## WHAT IS BEING ASKED
Each entry should be restated word for word, with all pictures left out.

## SUPPLIED DATA

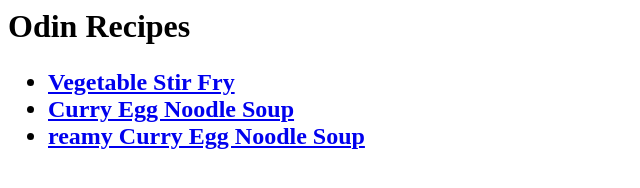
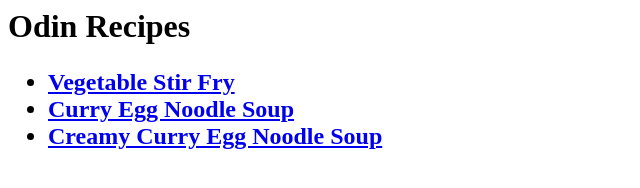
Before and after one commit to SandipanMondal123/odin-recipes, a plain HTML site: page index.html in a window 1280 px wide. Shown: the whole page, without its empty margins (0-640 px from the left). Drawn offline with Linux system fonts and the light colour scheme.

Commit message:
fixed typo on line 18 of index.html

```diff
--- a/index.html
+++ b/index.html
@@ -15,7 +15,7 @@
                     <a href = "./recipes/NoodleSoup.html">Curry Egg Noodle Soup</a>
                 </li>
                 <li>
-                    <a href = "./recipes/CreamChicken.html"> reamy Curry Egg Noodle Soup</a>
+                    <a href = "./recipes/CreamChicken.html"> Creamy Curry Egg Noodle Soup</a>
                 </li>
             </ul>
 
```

## REPLY
Before and after one commit to SandipanMondal123/odin-recipes, a plain HTML site: page index.html in a window 1280 px wide. Shown: the whole page, without its empty margins (0-640 px from the left). Drawn offline with Linux system fonts and the light colour scheme.

Commit message:
fixed typo on line 18 of index.html

```diff
--- a/index.html
+++ b/index.html
@@ -15,7 +15,7 @@
                     <a href = "./recipes/NoodleSoup.html">Curry Egg Noodle Soup</a>
                 </li>
                 <li>
-                    <a href = "./recipes/CreamChicken.html"> reamy Curry Egg Noodle Soup</a>
+                    <a href = "./recipes/CreamChicken.html"> Creamy Curry Egg Noodle Soup</a>
                 </li>
             </ul>
 
```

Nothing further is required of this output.